Engineers at McGill have invented a new biomimetic technique that can make glass more shatter resistant. The design of the new glass was inspired by the micro-architecture of seashells, and they published their research in the journal Nature Communications on January 28, 2014.
Glass is truly a remarkable material—it’s transparent, durable, and it can be molded into a variety of shapes such as those found in windows, cups, bowls, and vases. Glass, however, will shatter when subjected to enough force, and this has long been a downside of its use in consumer and commercial products.
Engineers in the Department of Mechanical Engineering at McGill have been busy studying strong natural materials such as teeth and seashells in an attempt to improve the toughness of glass.
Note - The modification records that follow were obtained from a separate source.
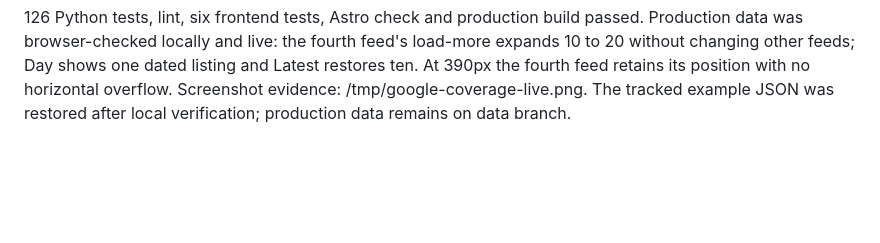
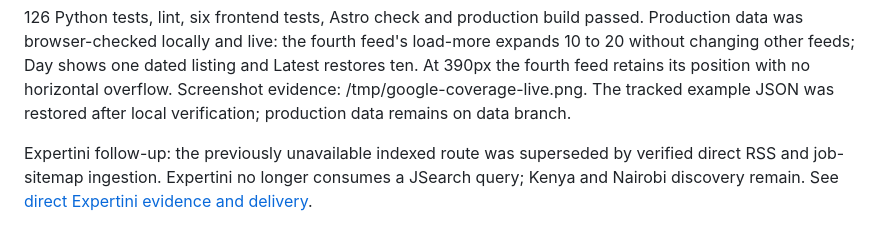
Before and after one commit to kimtour/techjobs-africa, a Markdown page: docs/jsearch-evaluation.md, the part around the change. Rendered like a GitHub page; blank space fills up the shorter version.

```diff
--- a/docs/jsearch-evaluation.md
+++ b/docs/jsearch-evaluation.md
@@ -206,3 +206,9 @@ expands 10 to 20 without changing other feeds; Day shows one dated listing and
 Latest restores ten. At 390px the fourth feed retains its position with no horizontal
 overflow. Screenshot evidence: /tmp/google-coverage-live.png. The tracked example
 JSON was restored after local verification; production data remains on data branch.
+
+
+Expertini follow-up: the previously unavailable indexed route was superseded by
+verified direct RSS and job-sitemap ingestion. Expertini no longer consumes a
+JSearch query; Kenya and Nairobi discovery remain. See
+[direct Expertini evidence and delivery](expertini-discovery.md).
```
Also changed, not shown: docs/expertini-discovery.md (+20 -0 lines).
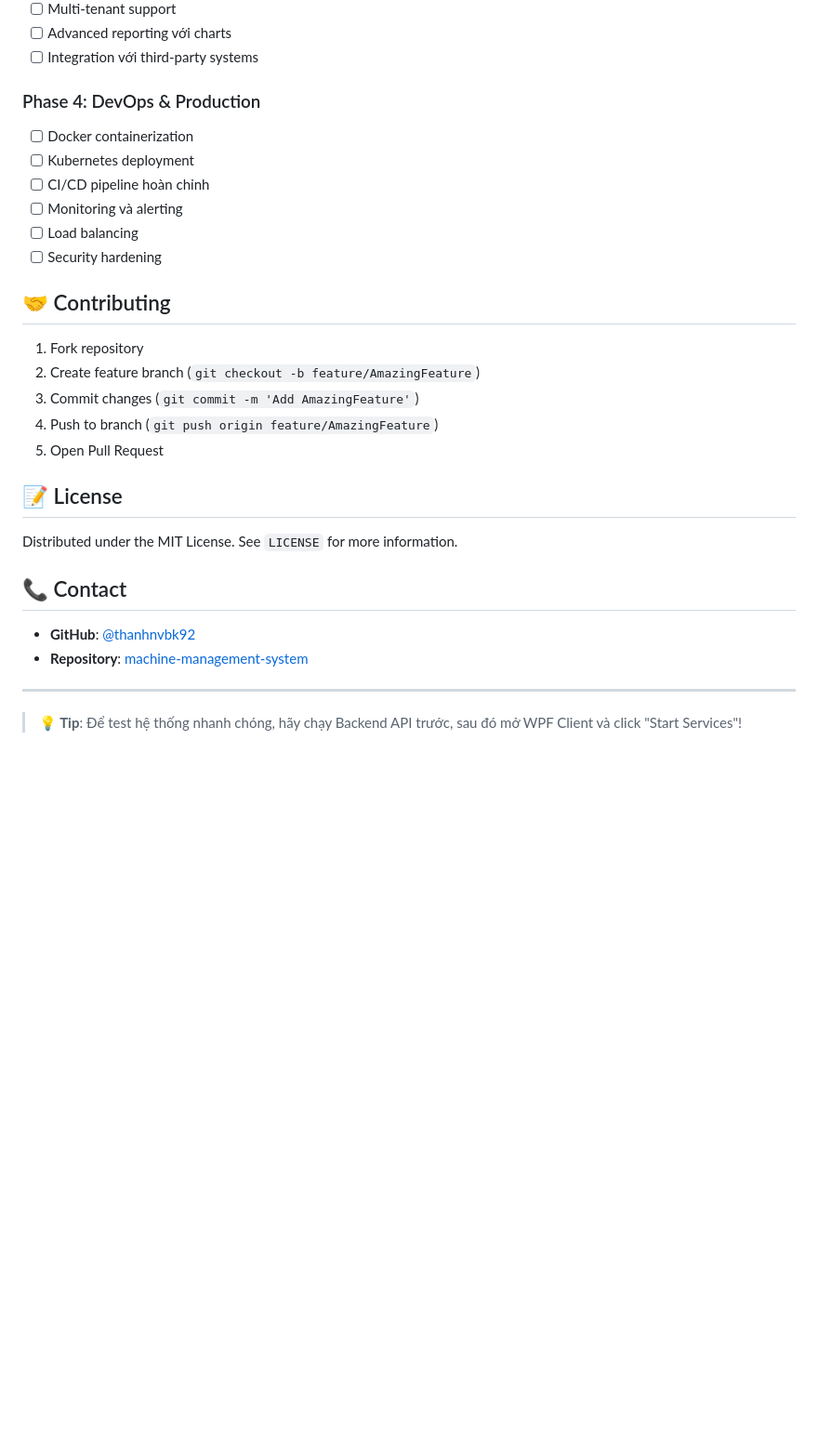
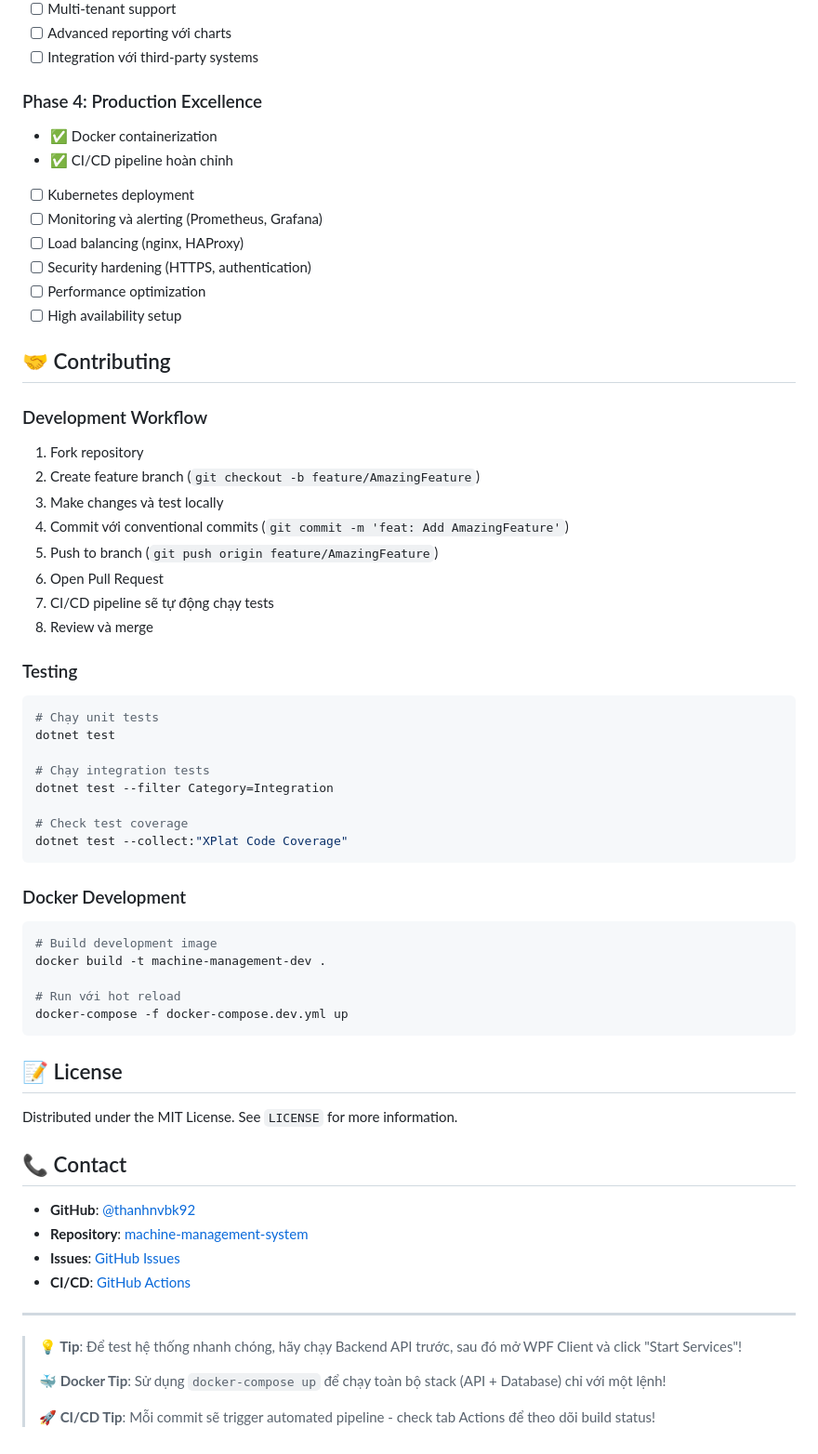
Before and after one commit to thanhnvbk92/machine-management-system, a Markdown page: README.md, the part around the change printed below. Shown: that part at 93% size. Drawn GitHub-style; blank space fills up the shorter version.

````diff
--- a/README.md
+++ b/README.md
@@ -193,21 +277,48 @@ machine-management-system/
 - [ ] Advanced reporting với charts
 - [ ] Integration với third-party systems
 
-### Phase 4: DevOps & Production
-- [ ] Docker containerization
+### Phase 4: Production Excellence
+- ✅ Docker containerization
+- ✅ CI/CD pipeline hoàn chỉnh
 - [ ] Kubernetes deployment
-- [ ] CI/CD pipeline hoàn chỉnh
-- [ ] Monitoring và alerting
-- [ ] Load balancing
-- [ ] Security hardening
+- [ ] Monitoring và alerting (Prometheus, Grafana)
+- [ ] Load balancing (nginx, HAProxy)
+- [ ] Security hardening (HTTPS, authentication)
+- [ ] Performance optimization
+- [ ] High availability setup
 
 ## 🤝 Contributing
 
+### Development Workflow
 1. Fork repository
 2. Create feature branch (`git checkout -b feature/AmazingFeature`)
-3. Commit changes (`git commit -m 'Add AmazingFeature'`)
-4. Push to branch (`git push origin feature/AmazingFeature`)
-5. Open Pull Request
+3. Make changes và test locally
+4. Commit với conventional commits (`git commit -m 'feat: Add AmazingFeature'`)
+5. Push to branch (`git push origin feature/AmazingFeature`)
+6. Open Pull Request
+7. CI/CD pipeline sẽ tự động chạy tests
+8. Review và merge
+
+### Testing
+```bash
+# Chạy unit tests
+dotnet test
+
+# Chạy integration tests
+dotnet test --filter Category=Integration
+
+# Check test coverage
+dotnet test --collect:"XPlat Code Coverage"
+```
+
+### Docker Development
+```bash
+# Build development image
+docker build -t machine-management-dev .
+
+# Run với hot reload
+docker-compose -f docker-compose.dev.yml up
+```
 
 ## 📝 License
 
@@ -217,7 +328,13 @@ Distributed under the MIT License. See `LICENSE` for more information.
 
 - **GitHub**: [@thanhnvbk92](https://github.com/thanhnvbk92)
 - **Repository**: [machine-management-system](https://github.com/thanhnvbk92/machine-management-system)
+- **Issues**: [GitHub Issues](https://github.com/thanhnvbk92/machine-management-system/issues)
+- **CI/CD**: [GitHub Actions](https://github.com/thanhnvbk92/machine-management-system/actions)
 
 ---
 
 > **💡 Tip**: Để test hệ thống nhanh chóng, hãy chạy Backend API trước, sau đó mở WPF Client và click "Start Services"!
+>
+> **🐳 Docker Tip**: Sử dụng `docker-compose up` để chạy toàn bộ stack (API + Database) chỉ với một lệnh!
+>
+> **🚀 CI/CD Tip**: Mỗi commit sẽ trigger automated pipeline - check tab Actions để theo dõi build status!
````
Also changed, not shown: other parts of README.md (+99 -15 lines).
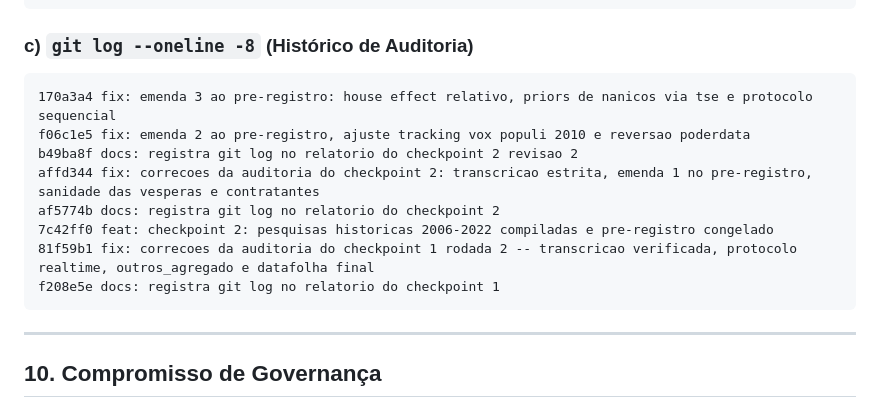
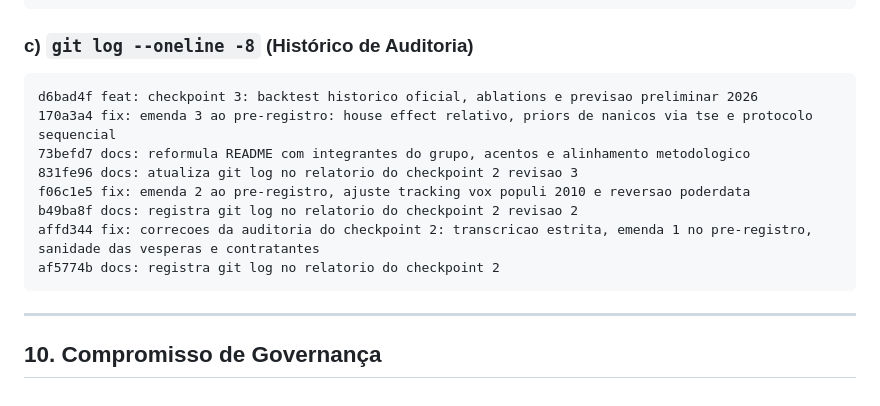
Before and after one commit to pvaluche/trabalho-econometria-a1, a Markdown page: reports/checkpoint_3.md, the part around the change. Drawn GitHub-style.

Commit message:
docs: registra git log atualizado no relatorio do checkpoint 3

````diff
--- a/reports/checkpoint_3.md
+++ b/reports/checkpoint_3.md
@@ -349,14 +349,14 @@ PS C:\Users\PedroValuchedeAndrad\Desktop\university\modelagem eleições> .venv\
 
 ### c) `git log --oneline -8` (Histórico de Auditoria)
 ```
+d6bad4f feat: checkpoint 3: backtest historico oficial, ablations e previsao preliminar 2026
 170a3a4 fix: emenda 3 ao pre-registro: house effect relativo, priors de nanicos via tse e protocolo sequencial
+73befd7 docs: reformula README com integrantes do grupo, acentos e alinhamento metodologico
+831fe96 docs: atualiza git log no relatorio do checkpoint 2 revisao 3
 f06c1e5 fix: emenda 2 ao pre-registro, ajuste tracking vox populi 2010 e reversao poderdata
 b49ba8f docs: registra git log no relatorio do checkpoint 2 revisao 2
 affd344 fix: correcoes da auditoria do checkpoint 2: transcricao estrita, emenda 1 no pre-registro, sanidade das vesperas e contratantes
 af5774b docs: registra git log no relatorio do checkpoint 2
-7c42ff0 feat: checkpoint 2: pesquisas historicas 2006-2022 compiladas e pre-registro congelado
-81f59b1 fix: correcoes da auditoria do checkpoint 1 rodada 2 -- transcricao verificada, protocolo realtime, outros_agregado e datafolha final
-f208e5e docs: registra git log no relatorio do checkpoint 1
 ```
 
 ---
````
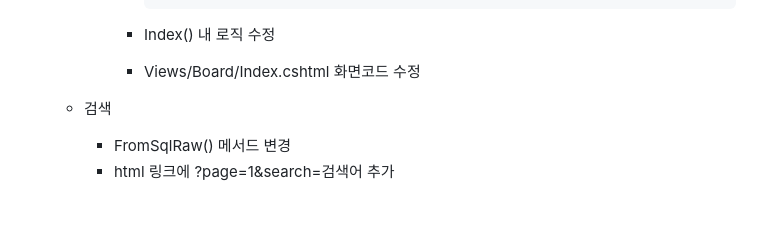
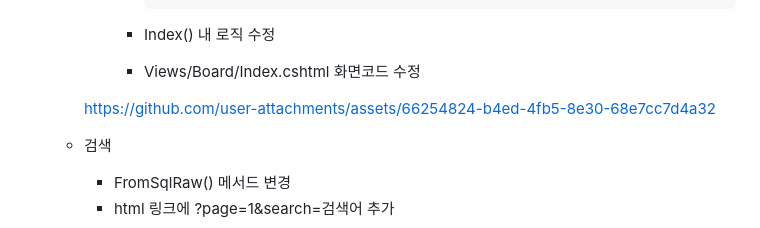
Before and after one commit to y7pWuXAq/2024-basic-aspnet, a Markdown page: README.md, the part around the change. Rendered like a GitHub page; blank space fills up the shorter version.

Commit message:
HTML DAY10 완료

```diff
--- a/README.md
+++ b/README.md
@@ -609,6 +609,10 @@ IoT 개발자 과정 ASP.NET 학습 리포지토리
 
             - Index() 내 로직 수정
             - Views/Board/Index.cshtml 화면코드 수정
+
+		https://github.com/user-attachments/assets/66254824-b4ed-4fb5-8e30-68e7cc7d4a32
+
+
     - 검색
         - FromSqlRaw() 메서드 변경
         - html 링크에 ?page=1&search=검색어 추가
```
Their work is based on biomimicry or the science of imitating nature.
Several species of mollusks have shells that are lined with an inner, iridescent layer of nacre, which is also known as mother-of-pearl. The nacre layer consists of many hard plates of calcium carbonate that are cushioned by an organic matrix of proteins. While the organic matrix is weaker than the hard chalk-like plates, the organic matrix actually adds to the strength of shells through its ability to trap and prevent any cracks that form from spreading. This makes the shells much less brittle.
The engineers at McGill mimicked the crack-trapping properties of nacre by using a laser to engrave a wavy network of micro-cracks into small rectangles of glass. The micro-cracks were able to stop cracks from propagating through the glass. They then filled the cracks with polyurethane and found that the pieces of engraved glass were about 200 times stronger than non-engraved glass.
François Barthelat, associate professor in McGill’s Department of Mechanical Engineering and leader of the project team, commented on the findings in a press release. He said:
What we know now is that we can toughen glass, or other materials, by using patterns of micro-cracks to guide larger cracks, and in the process absorb the energy from an impact. We chose to work with glass because we wanted to work with the archetypal brittle material. But we plan to go on to work with ceramics and polymers in future. Observing the natural world can clearly lead to improved man-made designs.
The research was funded by the Natural Sciences and Engineering Research Council of Canada, the Canada Foundation for Innovation, and McGill University. Co-authors of the paper included M. Mirkhalaf and A. Khayer Dastjerdi.
Bottom line: Engineers at McGill have invented a new biomimetic technique based on the structure of seashells that can make glass more shatter resistant. The research was published in the journal Nature Communications on January 28, 2014.
Deanna Conners is an Environmental Scientist who holds a Ph.D. in Toxicology and an M.S. in Environmental Studies. Her interest in toxicology stems from having grown up near the Love Canal Superfund Site in New York. Her current work is to provide high-quality scientific information to the public and decision-makers and to help build cross-disciplinary partnerships that help solve environmental problems. She writes about Earth science and nature conservation for EarthSky.